requesting a transfer of funds.)
Letter of Transmittal
Table of Contents
List of Illustrations
Overview of Project (Solution)
Benefits of Project (Solution)
Overview of Proposal
Project Design (Detailed Description of Solution & Expected Results)
Project Management (Costs, Schedules, Materials and Staff)
Summary of Qualifications
Conclusion (Optional in most cases)
*Back matter may be omitted for short proposals.
Appendices (Samples, Maps, Formulas, etc.)
Letters of Support
Of course, you must decide if all of these elements are required, given
the RFP guidelines or an audience analysis.
Appeals or Lines of Argument
Because a proposal aims to persuade, you must consider how to best appeal
to the reader. There are four main ways to organize a proposal (or any
argument.) These are called appeals or lines of argument.
The key to writing an effective argument is to choose the appeal or appeals
that best fit the audience. Most proposals rely heavily on "Facts &
Reason", but many combine appeals. For a fuller discussion of persuasive
writing, see the Quick and
Easy Guide to Arguments.
Facts & Reason: This aims to convince via logical argument.
It relies heavily on "objective" data and interpretation. It is considered
the strongest form of argument.
Emotion: This aims to generate feelings/reactions in the audience.
Although this is the weakest form of logical argument, it can be used very
effectively if presented well.
Values: This aims to generate feelings/reactions/action based on
a set of values common to the audience.
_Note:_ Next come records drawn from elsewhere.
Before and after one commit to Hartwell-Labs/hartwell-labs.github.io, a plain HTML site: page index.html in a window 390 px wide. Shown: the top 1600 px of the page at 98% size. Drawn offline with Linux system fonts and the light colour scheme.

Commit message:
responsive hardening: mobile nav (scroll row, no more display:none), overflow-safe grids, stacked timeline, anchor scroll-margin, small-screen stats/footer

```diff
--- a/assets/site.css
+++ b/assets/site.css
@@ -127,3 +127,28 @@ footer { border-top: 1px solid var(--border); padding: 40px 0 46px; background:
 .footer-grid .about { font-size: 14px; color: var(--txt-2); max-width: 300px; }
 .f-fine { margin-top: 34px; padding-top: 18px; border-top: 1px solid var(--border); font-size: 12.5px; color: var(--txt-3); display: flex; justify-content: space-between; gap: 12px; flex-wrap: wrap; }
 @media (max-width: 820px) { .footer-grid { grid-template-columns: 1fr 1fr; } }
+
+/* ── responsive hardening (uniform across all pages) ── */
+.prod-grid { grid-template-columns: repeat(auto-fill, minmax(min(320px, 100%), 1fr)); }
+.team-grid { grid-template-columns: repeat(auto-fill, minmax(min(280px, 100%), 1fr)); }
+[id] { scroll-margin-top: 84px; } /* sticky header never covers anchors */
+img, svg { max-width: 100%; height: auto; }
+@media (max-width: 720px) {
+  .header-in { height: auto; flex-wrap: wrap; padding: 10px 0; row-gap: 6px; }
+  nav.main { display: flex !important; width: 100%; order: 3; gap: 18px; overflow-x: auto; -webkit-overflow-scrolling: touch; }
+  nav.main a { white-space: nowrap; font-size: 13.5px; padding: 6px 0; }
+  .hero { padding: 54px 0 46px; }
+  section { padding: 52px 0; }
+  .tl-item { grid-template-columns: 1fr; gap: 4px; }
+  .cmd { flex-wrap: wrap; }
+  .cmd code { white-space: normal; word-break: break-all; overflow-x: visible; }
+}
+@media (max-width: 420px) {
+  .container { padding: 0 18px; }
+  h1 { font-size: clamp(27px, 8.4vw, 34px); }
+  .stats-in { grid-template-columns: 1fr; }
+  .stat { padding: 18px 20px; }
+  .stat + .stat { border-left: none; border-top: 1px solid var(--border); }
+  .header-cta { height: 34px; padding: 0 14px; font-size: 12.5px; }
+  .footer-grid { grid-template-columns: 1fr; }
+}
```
It says, " If you believe this,
you should ...." This is a very effective appeal if targeted to the audience.
Character: This aims to generate acceptance based on the source
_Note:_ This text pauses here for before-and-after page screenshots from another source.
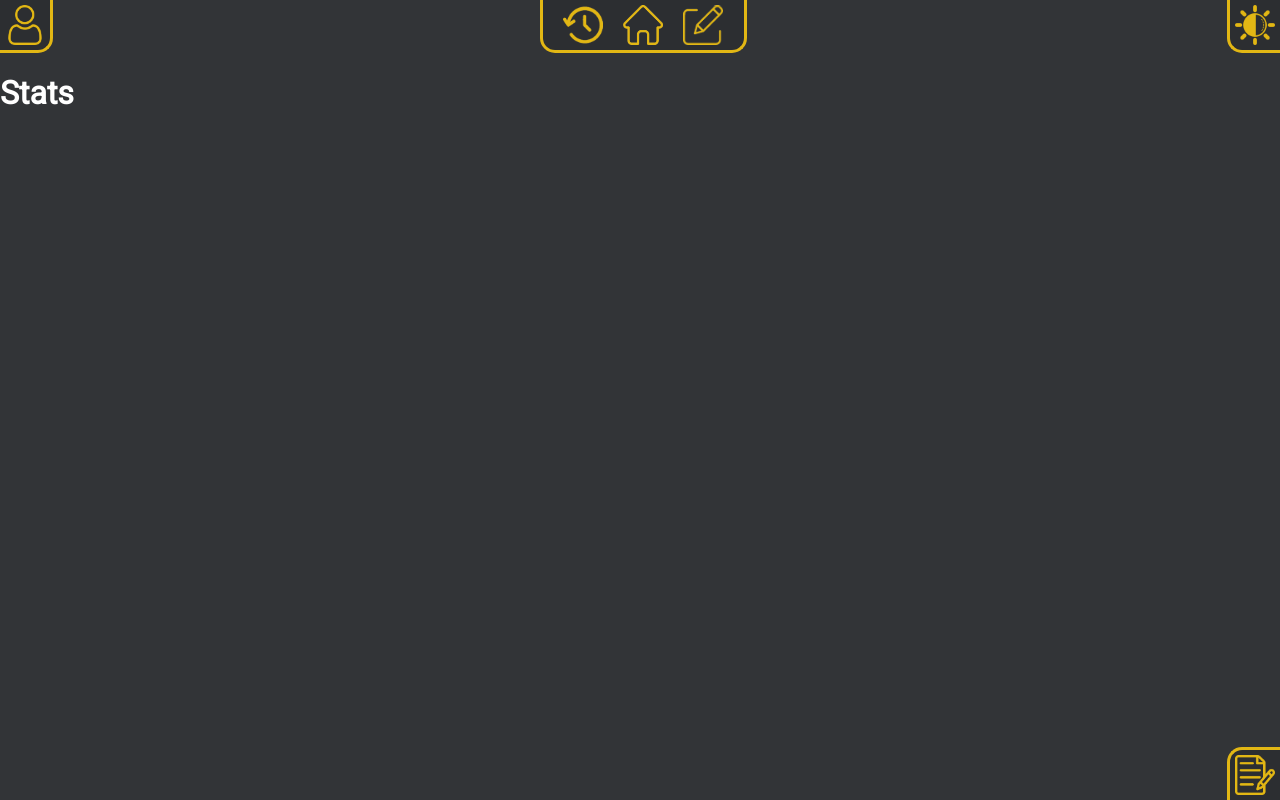
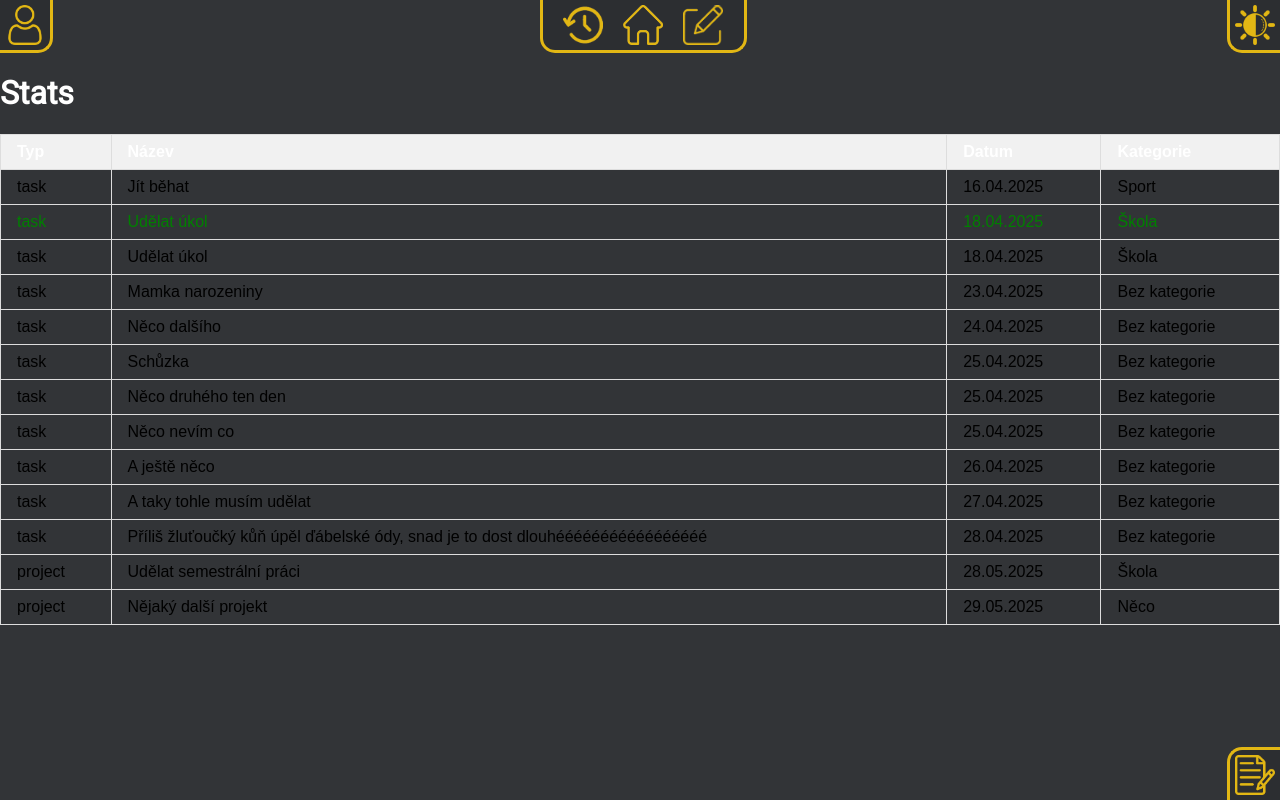
Before and after one commit to OndrejVselko/to-do-list, a React (Vite) app in the folder app/: page /stats in a window 1280 px wide. Built offline with nearby package versions, Linux system fonts and the light colour scheme.

Commit message:
Created table

```diff
--- a/app/src/components/edit/TasksComboBox.jsx
+++ b/app/src/components/edit/TasksComboBox.jsx
@@ -2,61 +2,57 @@ import React, { useMemo } from 'react';
 import Autocomplete from '@mui/material/Autocomplete';
 import TextField from '@mui/material/TextField';
 
+/**
+ * TasksComboBox
+ * Autocomplete selector for tasks, projects, and subtasks.
+ * @param {Array} data - Items with types 'task' | 'project' | 'subtask'
+ * @param {Function} onSelect - Callback when an option is selected
+ */
 export default function TasksComboBox({ data, onSelect }) {
-    const projectMap = useMemo(() => {
+    // Build a lookup of project names by ID
+    const projectMap = useMemo(
+        () =>
+            data
+                .filter(item => item.type === 'project')
+                .reduce((map, { id, name }) => ({ ...map, [id]: name }), {}),
+        [data]
+    );
+
+    // Combine tasks, projects, and subtasks into one list
+    const options = useMemo(() => {
+        const tasks    = data.filter(item => item.type === 'task');
         const projects = data.filter(item => item.type === 'project');
-        return projects.reduce((map, project) => {
-            map[project.id] = project.name;
-            return map;
-        }, {});
-    }, [data]);
+        const subtasks = data
+            .filter(item => item.type === 'subtask')
+            .map(sub => ({
+                ...sub,
+                // add a display label for grouping
+                group: sub.project_id ? projectMap[sub.project_id] : 'Bez projektu'
+            }));
 
-    const orderedOptions = useMemo(() => {
-        const tasks = data.filter(item => item.type === 'task');
-        const projects = data.filter(item => item.type === 'project');
-        const subtasks = data.filter(item => item.type === 'subtask');
-
-        const groupedSubtasks = subtasks.reduce((groups, subtask) => {
-            const key = subtask.project_id || 'no_project';
-            if (!groups[key]) groups[key] = [];
-            groups[key].push(subtask);
-            return groups;
-        }, {});
-
-        return [
-            ...tasks,
-            ...projects,
-            ...Object.values(groupedSubtasks).flat()
-        ];
-    }, [data]);
+        return [...tasks, ...projects, ...subtasks];
+    }, [data, projectMap]);
 
     return (
         <Autocomplete
             disablePortal
-            options={orderedOptions}
-            groupBy={option => {
-                if (option.type === 'task') return 'Běžné úkoly';
-                if (option.type === 'project') return 'Projekty';
-                if (option.type === 'subtask') {
-                    const name = option.project_id
-                        ? projectMap[option.project_id]
-                        : 'Bez projektu';
-                    return `Projekt: ${name}`;
+            options={options}
+            groupBy={opt => {
+                // Determine group title based on type
+                switch (opt.type) {
+                    case 'task':    return 'Běžné úkoly';
+                    case 'project': return 'Projekty';
+                    case 'subtask': return `Projekt: ${opt.group}`;
+                    default:        return '';
                 }
-                return '';
             }}
-            getOptionLabel={option => option.name}
-            onChange={(e, value) => onSelect(value)}
+            getOptionLabel={opt => opt.name}
+            onChange={(_, value) => onSelect(value)}
             sx={{
                 flex: 1,
-                // Barva textu v poli i v dropdownu
-                '& .MuiInputBase-input, & .MuiAutocomplete-option': {
-                    color: 'var(--text_color)',
-                },
-                // Ohraničení fieldsetu vždy žluté
                 '& .MuiOutlinedInput-notchedOutline': {
-                    borderColor: 'var(--yellow) !important',
-                },
+                    borderColor: 'var(--yellow) !important'
+                }
             }}
             renderInput={params => (
                 <TextField
@@ -64,16 +60,9 @@ export default function TasksComboBox({ data, onSelect }) {
                     label="Vyber položku"
                     variant="outlined"
                     sx={{
-                        // Ohraničení i v labelu a helper textu
-                        '& .MuiOutlinedInput-notchedOutline': {
-                            borderColor: 'var(--yellow) !important',
-                        },
-                        '& label': {
-                            color: 'var(--text_label)',
-                        },
-                        '& .MuiFormHelperText-root': {
-                            color: 'var(--text_color)',
-                        },
+                        '& .MuiOutlinedInput-notchedOutline': { borderColor: 'var(--yellow) !important' },
+                        '& label':           { color: 'var(--text_label)' },
+                        '& label.Mui-focused': { color: 'var(--yellow)' }
                     }}
                 />
             )}
--- a/app/src/components/stats/Stats.jsx
+++ b/app/src/components/stats/Stats.jsx
@@ -1,5 +1,10 @@
-export default function Stats(){
+import TasksTable from "./TaskTable.jsx";
+
+export default function Stats({data}){
     return(
-        <h1>Stats</h1>
+        <>
+            <h1>Stats</h1>
+            <TasksTable data={data}/>
+        </>
     );
 }
--- /dev/null
+++ b/app/src/components/stats/TaskTable.jsx
@@ -0,0 +1,90 @@
+import React from 'react';
+
+const css = `
+.table-container {
+  width: 100%;
+  border-collapse: collapse;
+  margin: 16px 0;
+  font-family: sans-serif;
+}
+.table-header th {
+  background-color: #f1f1f1;
+  font-weight: bold;
+  padding: 8px 16px;
+  border: 1px solid #ddd;
+  text-align: left;
+}
+.table-row:hover {
+  background-color: #fafafa;
+}
+.table-cell {
+  padding: 8px 16px;
+  border: 1px solid #ddd;
+}
+.state-0 {
+  color: black;
+}
+.state-1 {
+  color: green;
+}
+.state-overdue {
+  color: red;
+}
+`;
+
+export default function TasksTable({ data }) {
+    const formatDate = iso => {
+        const d = new Date(iso);
+        const dd = String(d.getDate()).padStart(2, '0');
+        const mm = String(d.getMonth() + 1).padStart(2, '0');
+        const yyyy = d.getFullYear();
+        return `${dd}.${mm}.${yyyy}`;
+    };
+
+    const now = new Date();
+    const rows = data
+        .filter(r => r.type === 'task' || r.type === 'project')
+        .sort((a, b) => new Date(a.date) - new Date(b.date))
+        .map(r => {
+            const d = new Date(r.date);
+            const isOverdue = r.state === 0 && d < now;
+            const cls =
+                r.state === 1 ? 'state-1'
+                    : isOverdue ? 'state-overdue'
+                        : 'state-0';
+            return {
+                id: r.id,
+                type: r.type,
+                name: r.name,
+                date: formatDate(r.date),
+                category: r.category || 'Bez kategorie',
+                cls
+            };
+        });
+
+    return (
+        <>
+            <style>{css}</style>
+            <table className="table-container">
+                <thead className="table-header">
+                <tr>
+                    <th>Typ</th>
+                    <th>Název</th>
+                    <th>Datum</th>
+                    <th>Kategorie</th>
+                </tr>
+                </thead>
+                <tbody>
+                {rows.map(row => (
+                    <tr key={row.id} className={`table-row ${row.cls}`}>
+                        <td className="table-cell">{row.type}</td>
+                        <td className="table-cell">{row.name}</td>
+                        <td className="table-cell">{row.date}</td>
+                        <td className="table-cell">{row.category}</td>
+                    </tr>
+                ))}
+                </tbody>
+            </table>
+        </>
+    );
+}
```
of the claim and evidence. This is very effective if the source is considered
an expert or is well respected.
Writing Effective Proposals
Research the Problem and Solutions Fully. Prior to writing your
proposal, you will need background information on your target audience,
the scope and details of the problem, and solutions. You may want to consider
what has already been proposed or put into place. You also should investigate
the reception your proposal will likely receive.
Plan Your Proposal for Purpose, Audience and Technique. Given your
research, you will decide how to focus and target your proposal to the
audience. You should decide whether to front-load or back-load
the document. You will choose an appropriate style, e.g., narrative (formal)
or brochure (informal), and which major elements to include in your proposal.
Follow the RFP. If you have a Request for Proposal to work
from, you will know exactly what content and format the audience requires.
Follow this TO THE LETTER. Stick to the guidelines and provide information
clearly headed in the order requested. If you do have additional material
that does not fit within the RFP, but is not requested, include
it in the appendices. (For an example of an RFP, see the National Cancer Institute's Quick Guide for Grant Applications.) An Invitation for Bid (IFB) is even more restrictive,
as the project has already been defined by the agency or department. Only
the contractor choice remains undetermined. When you do not have an RFP,
you will need to rely heavily on your audience analysis. Again, reader
need and expectation will determine what to include in and how to present
Prepare for Multiple Audiences. Often a proposal will be read by
more than one audience. For example, a manager may need to get sign-off
from his/her administrator. An executive summary is a good way to
persuade a less technical reader. Also, your summary may be all that is
read. Make it usable as a stand alone document.
Organize Your Proposal for Readability and Effect. Basic writing
technique, such as chunking and visual cues, are vital for proposal writing.
Each piece of your proposal may be a barrier to convincing the audience
to read more. Use visuals and text to lead the reader to your next point.
Remember basic marketing techniques to attract and keep the audience. Keep
it easy to read. As with any writing, always review and revise your proposal
before submitting it.
Written By: George Knox © 1999